INSTRUCTIONS TO FOLLOW — Scan the records below for lines with the word "sous", then state how many you find and nothing else.

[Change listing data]
★ ★ ★

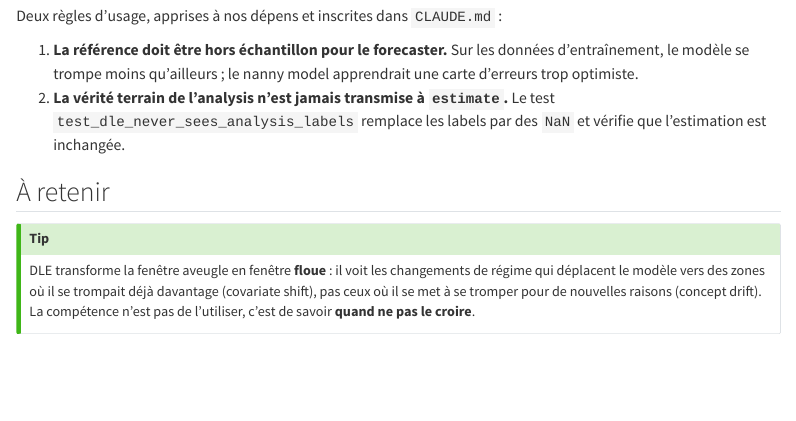
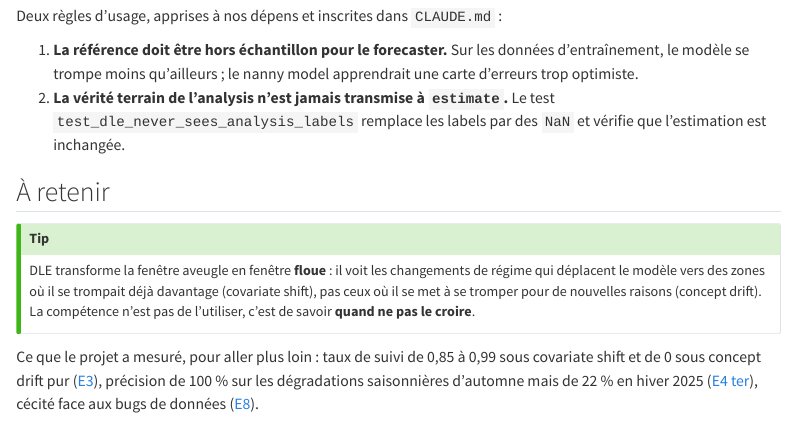
Before and after one commit to gwils28/zonefleet-observability, a Quarto document (site/veille/nannyml.qmd): the page in a window 1100 px wide, from 3390 px down. Rendered offline with R 4.5, knitr and Pandoc in place of Quarto, with nearby package versions; menus at the side of the page are left out.

Commit message:
docs(relecture): NannyML, ce que le projet a mesuré

```diff
--- a/site/veille/nannyml.qmd
+++ b/site/veille/nannyml.qmd
@@ -169,3 +169,9 @@ régime qui déplacent le modèle vers des zones où il se trompait déjà davan
 (concept drift). La compétence n'est pas de l'utiliser, c'est de savoir **quand ne pas
 le croire**.
 :::
+
+Ce que le projet a mesuré, pour aller plus loin : taux de suivi de 0,85 à 0,99 sous
+covariate shift et de 0 sous concept drift pur ([E3](../experiences/e3-frontiere.qmd)),
+précision de 100 % sur les dégradations saisonnières d'automne mais de 22 % en hiver 2025
+([E4 ter](../experiences/e4-backtest.qmd#réplication-sur-trois-périodes-calmes-e4-ter)),
+cécité face aux bugs de données ([E8](../experiences/e8-qualite.qmd)).
```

★ ★ ★

EXERCISE RESULT — 2